Putting the Recent MMA Brain Injury Study In Context
Late last week I reported on a study that claims almost a third of all professional mixed martial arts (MMA) fights result in a concussion for at least one of the fighters involved.
I remain skeptical of the study, and with good reason. The researchers were never allowed actual access to the fighters, so their study was entirely based upon reviewing footage and accessible scorecards, which indicate whether the fight ended in a knockout or technical knockout.
But, it is important to put questionable studies such as the one published last week in the context of recent events.
Not long before the study was published, professional MMA fighter Booto Guylain passed away from a brain injury sustained during a fight in South Africa on Feb. 27. Guylain was only 29 at the time, and though he didn’t have a promising record Guylain’s death made headlines around the world.

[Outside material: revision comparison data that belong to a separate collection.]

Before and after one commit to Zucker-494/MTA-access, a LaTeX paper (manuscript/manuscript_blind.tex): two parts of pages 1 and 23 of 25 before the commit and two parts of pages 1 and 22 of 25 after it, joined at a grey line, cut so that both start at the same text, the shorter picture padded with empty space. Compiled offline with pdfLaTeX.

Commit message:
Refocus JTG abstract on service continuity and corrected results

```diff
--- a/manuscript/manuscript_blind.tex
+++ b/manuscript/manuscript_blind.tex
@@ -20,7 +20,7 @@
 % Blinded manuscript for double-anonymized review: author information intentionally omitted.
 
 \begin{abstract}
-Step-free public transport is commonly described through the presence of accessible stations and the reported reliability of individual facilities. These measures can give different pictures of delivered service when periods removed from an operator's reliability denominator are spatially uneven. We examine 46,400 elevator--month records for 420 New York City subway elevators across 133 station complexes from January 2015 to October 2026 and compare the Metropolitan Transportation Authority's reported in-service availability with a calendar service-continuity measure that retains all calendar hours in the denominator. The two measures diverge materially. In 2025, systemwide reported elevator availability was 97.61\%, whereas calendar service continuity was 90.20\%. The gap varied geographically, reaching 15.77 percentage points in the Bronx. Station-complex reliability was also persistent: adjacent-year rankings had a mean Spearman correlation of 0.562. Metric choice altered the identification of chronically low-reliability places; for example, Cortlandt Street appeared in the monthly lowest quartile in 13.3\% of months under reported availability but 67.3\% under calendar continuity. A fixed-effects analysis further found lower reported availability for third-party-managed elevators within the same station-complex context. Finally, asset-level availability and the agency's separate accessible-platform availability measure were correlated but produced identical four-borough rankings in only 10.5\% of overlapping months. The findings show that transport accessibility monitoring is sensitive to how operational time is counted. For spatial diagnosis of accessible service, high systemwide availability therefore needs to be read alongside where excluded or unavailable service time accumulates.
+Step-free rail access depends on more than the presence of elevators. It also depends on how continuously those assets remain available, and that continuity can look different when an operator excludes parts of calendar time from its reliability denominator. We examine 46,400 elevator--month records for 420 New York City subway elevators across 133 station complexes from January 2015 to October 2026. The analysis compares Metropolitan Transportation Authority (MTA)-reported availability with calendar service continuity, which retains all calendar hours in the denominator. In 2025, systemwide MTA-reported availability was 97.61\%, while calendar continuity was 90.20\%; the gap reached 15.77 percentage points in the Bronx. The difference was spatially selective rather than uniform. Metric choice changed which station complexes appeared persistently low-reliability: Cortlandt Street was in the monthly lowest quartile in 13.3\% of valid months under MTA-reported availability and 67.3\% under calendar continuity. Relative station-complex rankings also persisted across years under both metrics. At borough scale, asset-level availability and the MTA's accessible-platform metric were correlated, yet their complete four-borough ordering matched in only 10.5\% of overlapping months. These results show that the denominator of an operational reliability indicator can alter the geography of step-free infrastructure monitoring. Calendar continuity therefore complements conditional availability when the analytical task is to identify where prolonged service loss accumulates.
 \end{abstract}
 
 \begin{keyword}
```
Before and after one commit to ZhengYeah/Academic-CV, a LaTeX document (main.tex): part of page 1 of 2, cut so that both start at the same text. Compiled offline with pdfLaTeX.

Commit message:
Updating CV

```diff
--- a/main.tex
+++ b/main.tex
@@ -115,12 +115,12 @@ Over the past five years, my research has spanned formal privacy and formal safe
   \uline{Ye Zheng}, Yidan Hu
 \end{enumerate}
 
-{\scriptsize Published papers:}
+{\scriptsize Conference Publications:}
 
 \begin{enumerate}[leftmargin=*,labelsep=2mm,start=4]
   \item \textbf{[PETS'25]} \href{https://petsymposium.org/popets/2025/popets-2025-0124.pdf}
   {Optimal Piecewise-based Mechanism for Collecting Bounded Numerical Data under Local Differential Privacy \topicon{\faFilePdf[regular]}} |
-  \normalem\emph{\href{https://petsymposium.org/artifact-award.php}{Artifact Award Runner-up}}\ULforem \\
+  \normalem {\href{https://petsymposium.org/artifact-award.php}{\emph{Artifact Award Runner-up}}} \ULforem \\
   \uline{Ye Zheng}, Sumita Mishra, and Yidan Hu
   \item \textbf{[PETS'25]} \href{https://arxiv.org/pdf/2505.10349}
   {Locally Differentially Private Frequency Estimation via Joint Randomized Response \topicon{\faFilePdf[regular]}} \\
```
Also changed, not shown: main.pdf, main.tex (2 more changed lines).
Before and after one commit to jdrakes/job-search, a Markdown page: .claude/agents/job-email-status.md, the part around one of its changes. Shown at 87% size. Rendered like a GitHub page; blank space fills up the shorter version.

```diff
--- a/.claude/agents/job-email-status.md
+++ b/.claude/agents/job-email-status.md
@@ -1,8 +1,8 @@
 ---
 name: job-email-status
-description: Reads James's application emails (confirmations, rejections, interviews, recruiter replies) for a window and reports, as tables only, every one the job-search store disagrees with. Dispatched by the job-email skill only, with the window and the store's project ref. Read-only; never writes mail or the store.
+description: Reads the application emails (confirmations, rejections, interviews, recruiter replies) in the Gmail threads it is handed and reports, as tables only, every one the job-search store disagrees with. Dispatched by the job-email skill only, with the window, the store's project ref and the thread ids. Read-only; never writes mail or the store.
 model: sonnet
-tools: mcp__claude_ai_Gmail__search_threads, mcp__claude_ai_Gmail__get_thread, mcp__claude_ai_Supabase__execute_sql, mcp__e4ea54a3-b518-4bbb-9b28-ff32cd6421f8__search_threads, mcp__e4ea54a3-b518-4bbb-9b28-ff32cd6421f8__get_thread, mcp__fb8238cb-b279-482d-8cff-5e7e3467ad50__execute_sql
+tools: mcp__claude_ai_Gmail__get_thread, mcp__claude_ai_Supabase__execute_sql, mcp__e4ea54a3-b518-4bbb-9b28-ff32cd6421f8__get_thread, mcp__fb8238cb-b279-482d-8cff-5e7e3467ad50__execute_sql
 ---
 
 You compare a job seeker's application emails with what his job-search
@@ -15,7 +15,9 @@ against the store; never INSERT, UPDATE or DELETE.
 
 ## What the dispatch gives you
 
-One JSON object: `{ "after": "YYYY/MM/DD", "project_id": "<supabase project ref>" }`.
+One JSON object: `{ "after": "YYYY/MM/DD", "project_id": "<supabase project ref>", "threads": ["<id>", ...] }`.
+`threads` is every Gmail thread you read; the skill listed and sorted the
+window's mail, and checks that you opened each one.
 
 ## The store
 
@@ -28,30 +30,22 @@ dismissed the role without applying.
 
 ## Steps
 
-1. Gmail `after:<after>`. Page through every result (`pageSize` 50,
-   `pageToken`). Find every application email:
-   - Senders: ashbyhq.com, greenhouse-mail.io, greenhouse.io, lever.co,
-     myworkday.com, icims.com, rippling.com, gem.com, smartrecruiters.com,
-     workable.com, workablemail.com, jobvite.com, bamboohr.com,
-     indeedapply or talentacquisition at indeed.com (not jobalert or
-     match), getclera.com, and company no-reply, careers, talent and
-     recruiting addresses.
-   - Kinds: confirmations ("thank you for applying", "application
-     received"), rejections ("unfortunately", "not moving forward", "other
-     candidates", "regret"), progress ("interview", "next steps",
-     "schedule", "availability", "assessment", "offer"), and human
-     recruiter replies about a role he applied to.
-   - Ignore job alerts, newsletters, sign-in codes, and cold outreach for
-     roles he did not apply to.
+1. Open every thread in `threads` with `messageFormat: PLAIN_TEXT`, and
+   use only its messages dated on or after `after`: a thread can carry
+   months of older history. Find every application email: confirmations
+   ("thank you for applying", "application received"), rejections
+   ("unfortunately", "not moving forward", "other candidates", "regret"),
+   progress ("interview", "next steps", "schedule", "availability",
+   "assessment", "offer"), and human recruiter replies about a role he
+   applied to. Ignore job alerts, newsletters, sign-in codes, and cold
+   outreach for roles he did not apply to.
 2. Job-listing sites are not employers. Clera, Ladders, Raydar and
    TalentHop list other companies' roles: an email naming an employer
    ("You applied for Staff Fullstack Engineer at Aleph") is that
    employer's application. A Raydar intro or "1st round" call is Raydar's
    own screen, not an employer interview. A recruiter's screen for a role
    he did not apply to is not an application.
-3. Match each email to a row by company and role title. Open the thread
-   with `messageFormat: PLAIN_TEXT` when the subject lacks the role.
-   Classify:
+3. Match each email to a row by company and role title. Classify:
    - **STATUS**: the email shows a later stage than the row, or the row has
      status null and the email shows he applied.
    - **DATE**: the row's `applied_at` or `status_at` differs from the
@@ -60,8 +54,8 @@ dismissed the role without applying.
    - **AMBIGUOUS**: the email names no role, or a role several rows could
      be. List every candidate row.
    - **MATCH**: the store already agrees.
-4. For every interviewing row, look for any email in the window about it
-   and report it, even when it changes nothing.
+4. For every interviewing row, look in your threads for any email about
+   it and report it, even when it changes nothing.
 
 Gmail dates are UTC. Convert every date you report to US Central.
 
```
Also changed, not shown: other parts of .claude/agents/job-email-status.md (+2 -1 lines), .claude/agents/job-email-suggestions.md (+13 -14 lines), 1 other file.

According to a statement from the Extreme Fighting Championship Africa, who conducted the February fight, Guylain sustained a head injury from his opponent’s elbows at the end of the third round and he was taken to emergency treatment immediately following the fight.
“Immediately after the bout he was stabilized by the on-site medical team and transported to hospital where he was treated for swelling and bleeding on the brain,” the statement read.
There has yet to be a death directly resulting from injuries during competitions sanctioned by the largest MMA promoter, Ultimate Fighting Championship. But, Guylain is the third pro MMA fighter to die as a direct result of injuries during professional competition.
Professional fighters Michael Kirkham (30) and Sam Vasquez (35) were killed by cerebral hemorrhages during fights in 2010 and 2007 respectively.
The study making headlines around the world right now rests on unsteady ground. It was conducted from such a distance and with such little data that the results are easily refutable. However, the study and deaths such as Guylain’s show how important it is that researchers are allowed access to the fighters so that they can see just how dangerous the sport is.
The professional fighters in the UFC may claim to know the risk they are taking, but it is pertinent that young children and would-be fighters know if the risk extends beyond broken bones. If fatal or permanent brain injury is possible, we should know before more fighters join the ranks.